A judge has decided to delay a ruling on the case of Christian guesthouse owners who refused to accommodate a gay couple.

Peter and Hazelmary Bull are being sued by civil partners Steven Preddy and Martyn Hall for £5,000 in damages. They claim that the Bulls’ policy of only allowing heterosexual married couples in their double rooms is discriminatory under the Equality Act.

The policy has been in place since the Bulls opened the Chymorvah guesthouse in 1986 and appears in a notice on the booking page of its website.

Preddy and Hall booked a double room at the Cornish guesthouse in September 2008 but upon arrival were turned away when the hotel manager realised the booking had not been made for a heterosexual couple.

The guesthouse had received a letter from gay rights group Stonewall a month earlier, informing the Bulls about equality legislation.

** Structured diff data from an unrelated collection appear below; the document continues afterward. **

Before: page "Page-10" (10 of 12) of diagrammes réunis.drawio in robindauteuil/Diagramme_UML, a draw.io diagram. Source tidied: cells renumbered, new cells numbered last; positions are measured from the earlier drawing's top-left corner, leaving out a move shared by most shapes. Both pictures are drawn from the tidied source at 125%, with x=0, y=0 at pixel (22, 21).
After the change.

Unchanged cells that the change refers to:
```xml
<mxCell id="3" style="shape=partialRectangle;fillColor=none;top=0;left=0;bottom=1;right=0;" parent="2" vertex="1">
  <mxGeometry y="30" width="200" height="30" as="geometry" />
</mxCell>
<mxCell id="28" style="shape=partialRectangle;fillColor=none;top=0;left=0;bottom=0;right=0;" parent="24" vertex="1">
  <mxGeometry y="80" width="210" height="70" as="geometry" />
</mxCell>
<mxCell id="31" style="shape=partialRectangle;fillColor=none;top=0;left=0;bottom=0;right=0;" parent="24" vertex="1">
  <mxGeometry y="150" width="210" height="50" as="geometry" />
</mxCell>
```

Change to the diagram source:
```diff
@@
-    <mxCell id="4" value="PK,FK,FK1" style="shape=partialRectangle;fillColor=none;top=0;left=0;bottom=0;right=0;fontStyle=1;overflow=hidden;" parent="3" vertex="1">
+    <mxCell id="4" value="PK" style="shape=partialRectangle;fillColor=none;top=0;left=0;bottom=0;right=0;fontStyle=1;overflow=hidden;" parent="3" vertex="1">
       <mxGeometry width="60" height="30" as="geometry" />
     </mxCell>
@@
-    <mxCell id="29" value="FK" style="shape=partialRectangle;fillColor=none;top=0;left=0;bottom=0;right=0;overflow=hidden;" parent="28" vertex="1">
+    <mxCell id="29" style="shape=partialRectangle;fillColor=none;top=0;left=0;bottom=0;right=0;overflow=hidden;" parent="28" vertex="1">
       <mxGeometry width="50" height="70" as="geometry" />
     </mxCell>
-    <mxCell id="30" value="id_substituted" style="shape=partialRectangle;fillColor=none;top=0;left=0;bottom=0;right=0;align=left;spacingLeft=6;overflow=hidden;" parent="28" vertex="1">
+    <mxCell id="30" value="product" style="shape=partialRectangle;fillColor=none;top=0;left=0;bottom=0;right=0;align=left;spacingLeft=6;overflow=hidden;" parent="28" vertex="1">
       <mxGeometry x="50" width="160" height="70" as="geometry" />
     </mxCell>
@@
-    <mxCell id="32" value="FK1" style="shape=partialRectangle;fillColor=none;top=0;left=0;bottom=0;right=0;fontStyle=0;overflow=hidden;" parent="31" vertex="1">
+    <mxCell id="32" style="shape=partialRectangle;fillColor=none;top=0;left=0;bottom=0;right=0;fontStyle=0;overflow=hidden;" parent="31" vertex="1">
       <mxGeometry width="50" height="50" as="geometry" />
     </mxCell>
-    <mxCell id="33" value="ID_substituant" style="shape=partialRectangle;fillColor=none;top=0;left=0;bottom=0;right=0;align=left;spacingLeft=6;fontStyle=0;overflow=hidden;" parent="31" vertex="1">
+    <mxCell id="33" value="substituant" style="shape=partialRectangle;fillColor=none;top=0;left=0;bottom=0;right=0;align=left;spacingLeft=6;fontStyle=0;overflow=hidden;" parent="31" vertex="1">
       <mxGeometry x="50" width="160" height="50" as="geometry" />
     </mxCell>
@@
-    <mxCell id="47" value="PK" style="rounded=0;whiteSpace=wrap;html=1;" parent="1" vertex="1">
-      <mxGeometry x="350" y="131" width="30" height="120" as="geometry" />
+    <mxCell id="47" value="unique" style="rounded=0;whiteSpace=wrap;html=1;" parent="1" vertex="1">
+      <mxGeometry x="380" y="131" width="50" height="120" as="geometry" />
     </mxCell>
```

According to the Christian Institute, which is providing the legal defence for the Bulls, the judge decided to delay a decision on the case in order to fully consider the complex legal questions it raises.

Spokesman for the Christian Institute, Mike Judge, said: “This Christian couple are being put on trial for their beliefs. Equality laws are being used as a sword rather than a shield.”

The legal costs of Preddy and Hall are being covered by the Government-funded Equality and Human Rights Commission.

In a joint letter to The Telegraph at the weekend, the Rt Rev Michael Scott-Joynt, the Bishop of Winchester, and the Rt Rev Michael Nazir-Ali, the retired Bishop of Rochester, said they were concerned by the lawsuit.

He said: “Mr and Mrs Bull’s understanding of marriage is the same as that of the English law and of the Christian church.

“Their guesthouse is also their home; the place where they live, eat and sleep. Their policy may seem traditional in this day and age but of itself there is nothing wrong with that.”